We have always wanted to build a stronger community for the BTechs, as it can be a lonely year for them as they work on their self-directed projects. I have also always believed that if students actively reflect on their learning that they engage in a deeper process of understanding what is going on. Through this they are empowered to own their learning and to be better masters of their progress. It is also important for us to engender a culture of co‑creation within the group – students should feel as though they are contributing to the programme structures and form. Knowledge is created hand in hand with the students in an evolutionary way.
What technology did you use? Was it easy to use? Where did you go for help?
I simply used Blogger as it was the easiest to set up a blog with. I used the online tutorial guide supplied by Blogger and looked at examples of blogs on the web. I have also used some of the free templates available on sites like http://www.templatesblock.com/ My students used mostly Blogger, but some experimented with the WordPress blogs.
How did you integrate blogs in your course?
I am running a blog, the Designcog, where I post interesting design stuff I get from blogs that I follow, research that I do, and a lot from what’s happening in Cape Town in terms of innovative design. But we also encourage all our students to set up their own blogs, especially during their four-week internship. This helps them to reflect on their learning, to get into the habit of publishing and exposing themselves in the online community and to take the first steps towards promoting themselves, as young designers trying to get work. It also gave us, the lecturing staff, an interesting window on their experiences.
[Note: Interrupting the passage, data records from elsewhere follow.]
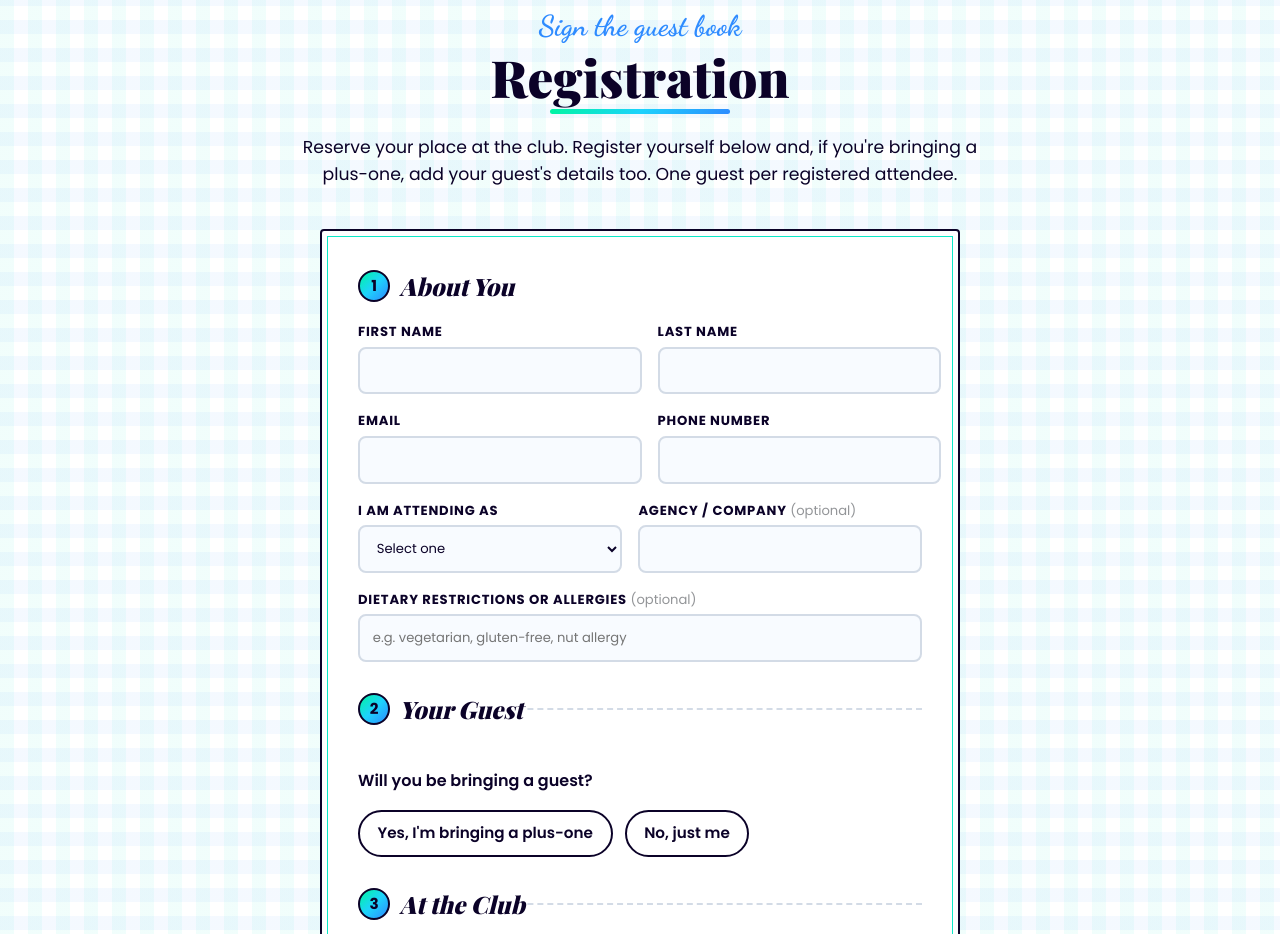
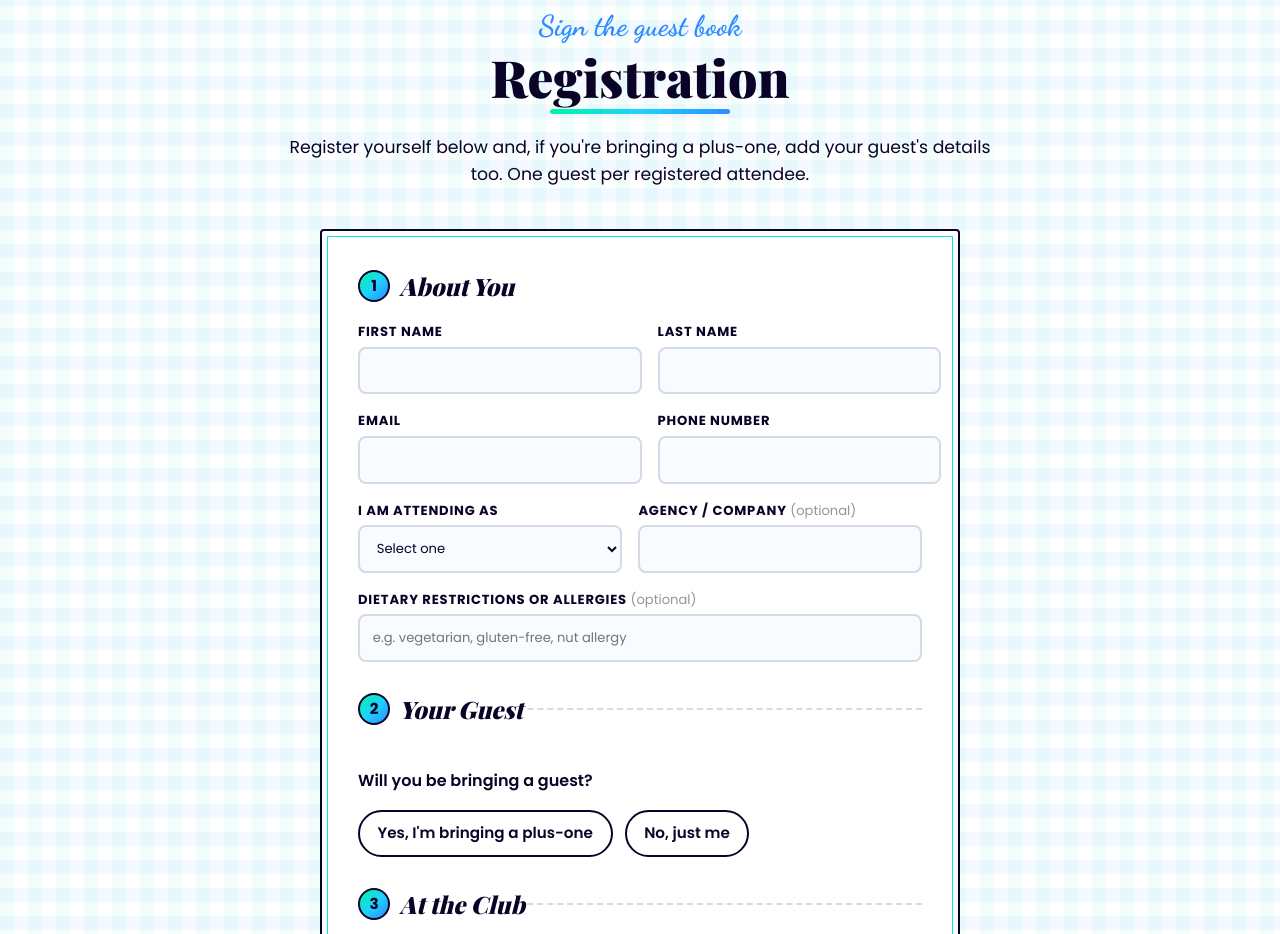
Before and after one commit to BernardTeamCerium/aefholidaypartyregistration, a plain HTML site: page index.html in a window 1280 px wide. Shown: the part 1156-2090 px from the top of the page. Drawn offline with nearby package versions, Linux system fonts and the light colour scheme; a web font is replaced by a local one.

Commit message:
Remove 'Reserve your place at the club' from registration intro
Co-Authored-By: Claude Opus 5.5 <noreply@anthropic.com>
Claude-Session: https://claude.ai/code/session_01AfSnNCPdtLhCeSaTf1AWTL

```diff
--- a/index.html
+++ b/index.html
@@ -70,7 +70,7 @@
     <!-- REGISTRATION -->
     <section id="register" class="section">
       <h2 class="section__title"><small>Sign the guest book</small><span>Registration</span></h2>
-      <p class="section__lead">Reserve your place at the club. Register yourself below and, if you're bringing a plus-one, add your guest's details too. One guest per registered attendee.</p>
+      <p class="section__lead">Register yourself below and, if you're bringing a plus-one, add your guest's details too. One guest per registered attendee.</p>
 
       <form action="/" class="form form--narrow reg" id="reg-form" method="POST" name="holiday-party-registration" data-netlify="true" netlify-honeypot="bot-field" novalidate>
         <input type="hidden" name="form-name" value="holiday-party-registration">
```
Any unintended outcomes?
The blog has been used by potential employers of students ‑ I have pointed them to the student blogs linked to Designcog and they have browsed the posts to get a strong sense of the personalities and areas of design interest students are blogging about. It is also useful to point potential BTech students to the Designcog so they can see what is going on ‑ like a window on the activities they will be involved in. I have also used it as a means of showing all our industry partners what we are doing and also for them to see how the students experienced the internships spent with them.
The only thing that isn’t happening smoothly is the comment process. I had problems setting it up originally, some students found they couldn’t comment for technical reasons. Subsequently there has not been a culture of commenting on the posts yet ‑ something that we intend to address as this feedback loop is vital for the ongoing life of the blog.
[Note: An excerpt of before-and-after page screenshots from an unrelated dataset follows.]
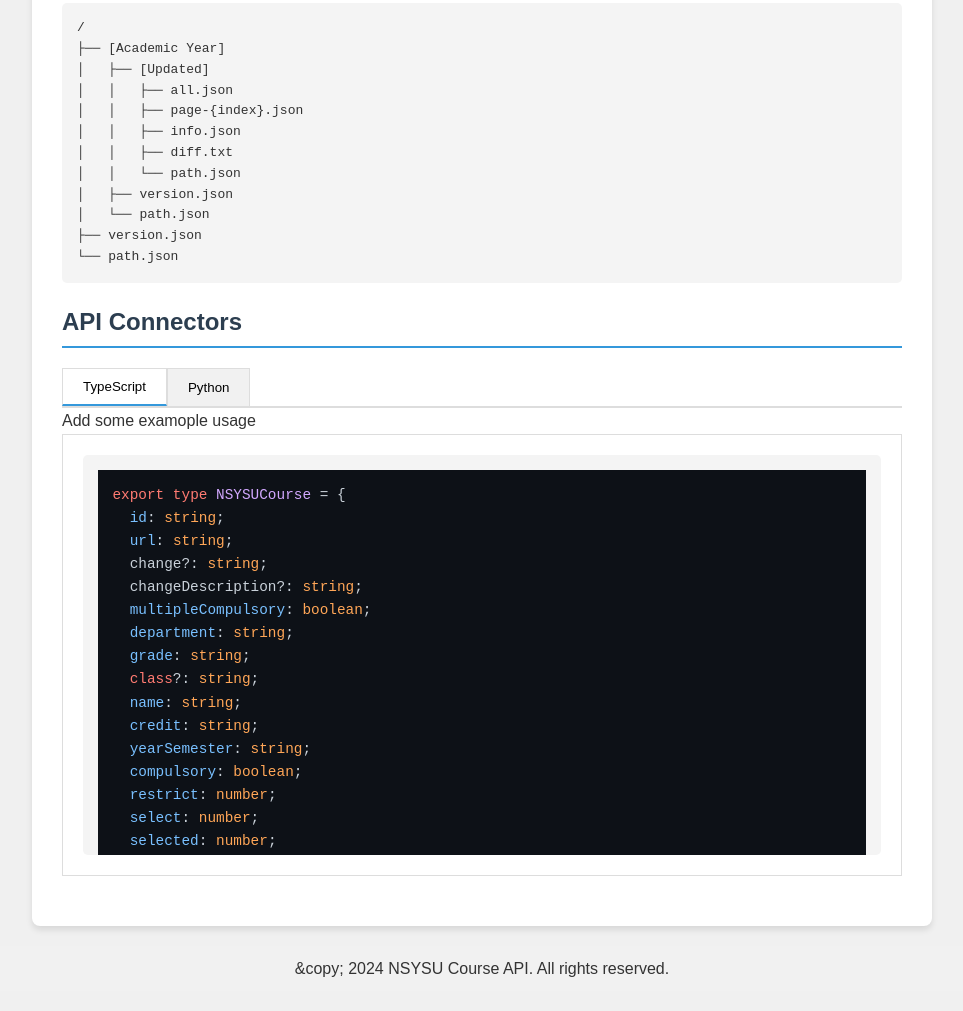
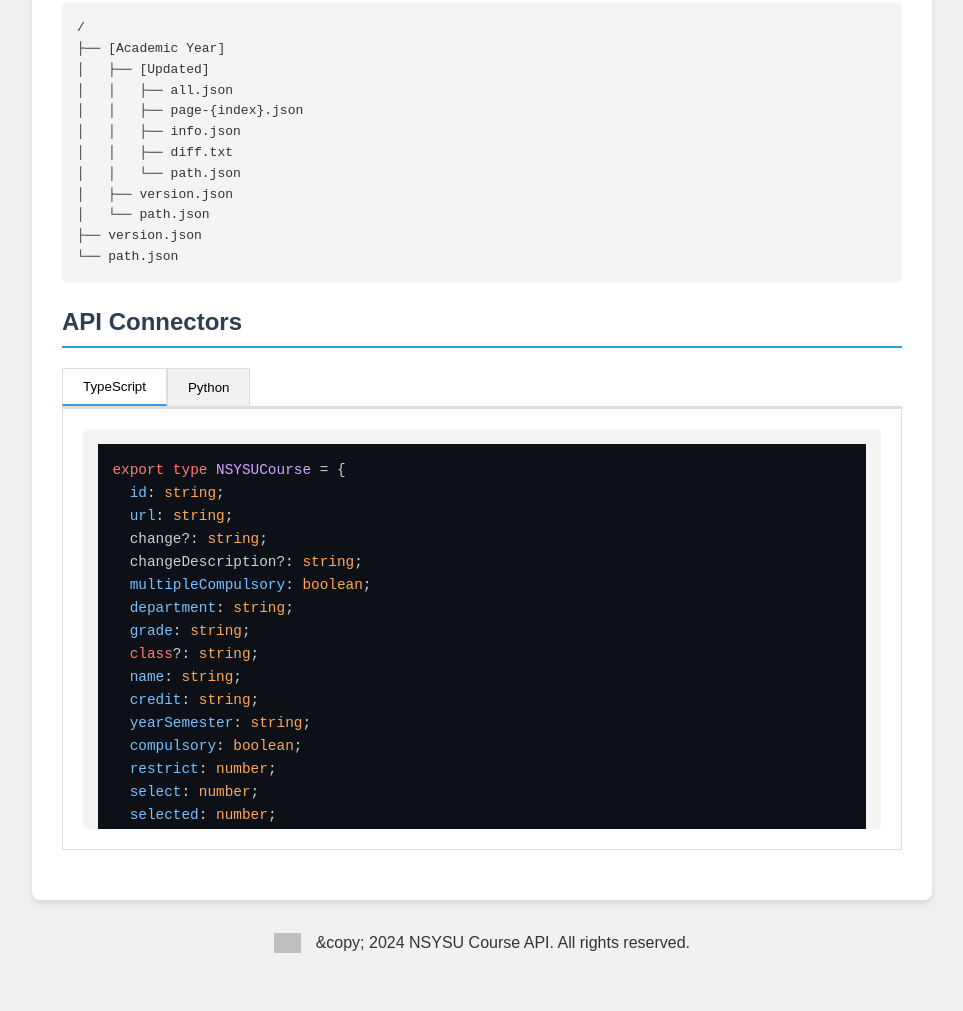
Before and after one commit to christang0316/NSYSUCourseAPI, a plain HTML site: page docs/index.html in a window 1280 px wide. Shown: the part 313-1324 px from the top of the page, without its empty margins (158-1121 px from the left). After the commit the page ends 1299 px from the top, so only its background shows below. Drawn offline with nearby package versions, Linux system fonts and the light colour scheme; grey boxes are pictures that could not be loaded.

Commit message:
Add: Add a link back to repo

```diff
--- a/docs/index.html
+++ b/docs/index.html
@@ -87,11 +87,26 @@
             padding-bottom: 5px;
             margin-bottom: 10px;
         }
-        footer {
+         footer {
+            display: flex;
+            justify-content: center;
+            align-items: center;
+            gap: 10px;
             text-align: center;
             padding: 10px;
             background-color: #f1f1f1;
             margin-top: 20px;
+        }
+        footer a {
+          display: inline-flex;
+          opacity: 0.6;
+        }
+        footer a:hover {
+          opacity: 1;
+        }
+        footer img {
+            height: 20px;
+            margin-right: 5px;
         }
     </style>
 </head>
@@ -127,7 +142,7 @@
                 <div class="tab">
                     <button class="tab-button active" data-tab="typescript">TypeScript</button>
                     <button class="tab-button" data-tab="python">Python</button>
-                </div>Add some examople usage
+                </div>
                 <div id="typescript" class="tab-content active">
                     <pre><code id="typescript-code" class="language-typescript">export type NSYSUCourse = {
   id: string;
@@ -309,6 +324,9 @@
     </div>
 
     <footer>
+        <a href="https://github.com/whats2000/NSYSUCourseAPI" target="_blank" rel="noopener noreferrer">
+            <img src="https://cdnjs.cloudflare.com/ajax/libs/octicons/8.5.0/svg/mark-github.svg" alt="GitHub" >
+        </a>
         <p>&copy; 2024 NSYSU Course API. All rights reserved.</p>
     </footer>
 
```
Any further examples of interesting tools we could list for interested people…
I have successfully used Box.net as a repository for all the BTech course documents. I have found it to be a very stable and user-friendly site that has even contacted me asking for feedback on my experience.
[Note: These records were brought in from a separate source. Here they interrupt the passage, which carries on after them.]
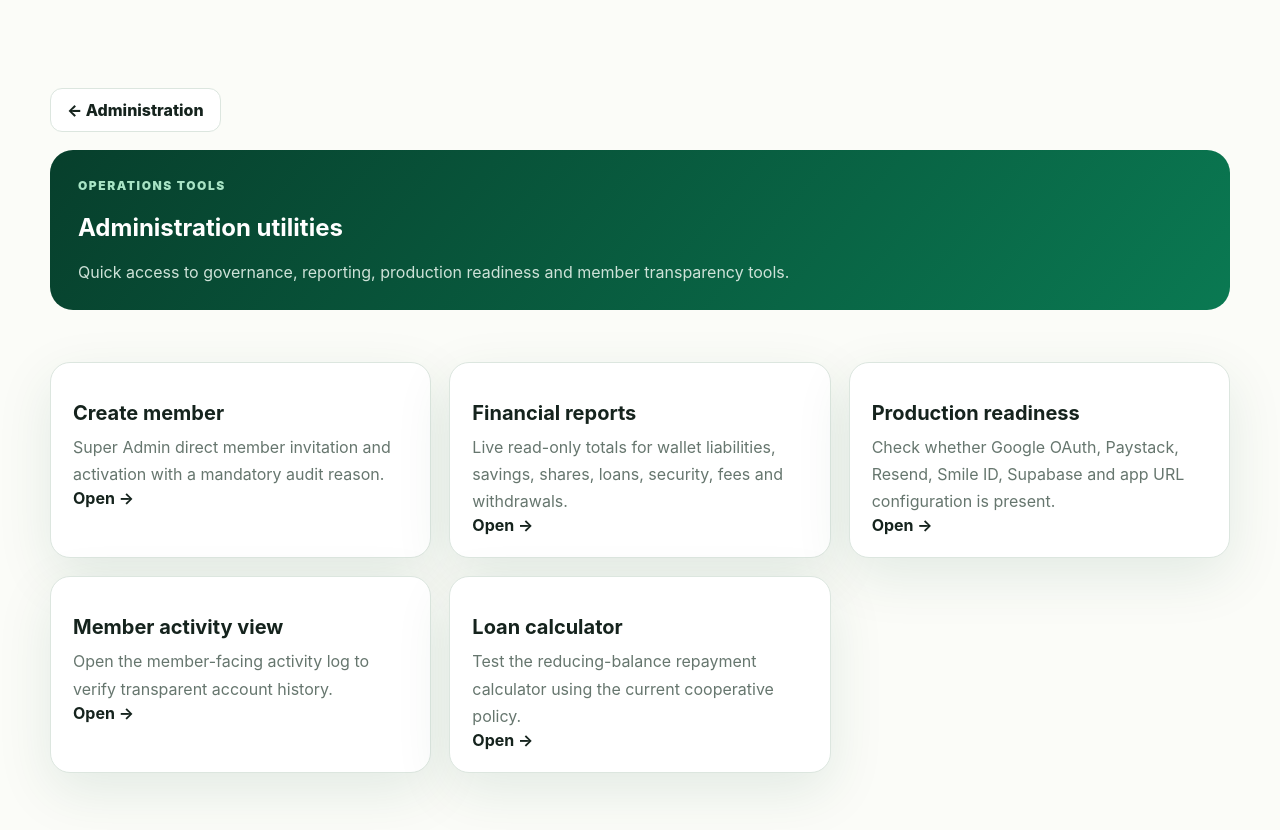
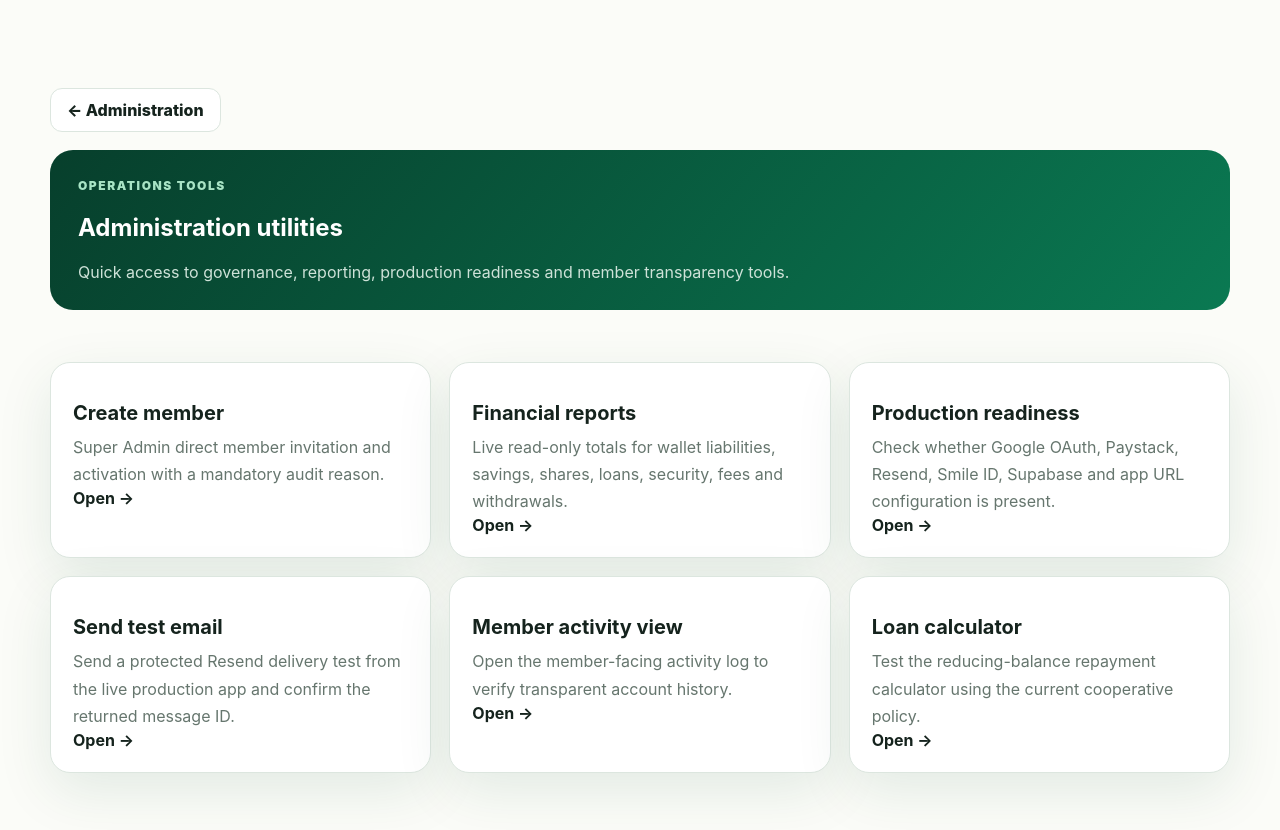
Before and after one commit to constant310/Africa-Green-, a Next.js app: page /admin/tools in a window 1280 px wide. Shown: the top 830 px of the page. Built offline with nearby package versions, Linux system fonts and the light colour scheme; no server answers.

Commit message:
Link admin Resend test tool

```diff
--- a/app/admin/tools/page.tsx
+++ b/app/admin/tools/page.tsx
@@ -5,6 +5,7 @@ export default function AdminTools(){
   {href:'/admin/create-member',title:'Create member',body:'Super Admin direct member invitation and activation with a mandatory audit reason.'},
   {href:'/admin/reports',title:'Financial reports',body:'Live read-only totals for wallet liabilities, savings, shares, loans, security, fees and withdrawals.'},
   {href:'/admin/readiness',title:'Production readiness',body:'Check whether Google OAuth, Paystack, Resend, Smile ID, Supabase and app URL configuration is present.'},
+  {href:'/admin/email-test',title:'Send test email',body:'Send a protected Resend delivery test from the live production app and confirm the returned message ID.'},
   {href:'/activity',title:'Member activity view',body:'Open the member-facing activity log to verify transparent account history.'},
   {href:'/loan-calculator',title:'Loan calculator',body:'Test the reducing-balance repayment calculator using the current cooperative policy.'},
  ];
```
I needed to post a survey after the students completed their Work Integrated Learning module ‑ so I used a free online survey hosted by Survey Monkey. Much to my annoyance they only allow 10 questions per survey so I had to split my 20 questions over two surveys. But it suited me well in terms of collection and analysis of data.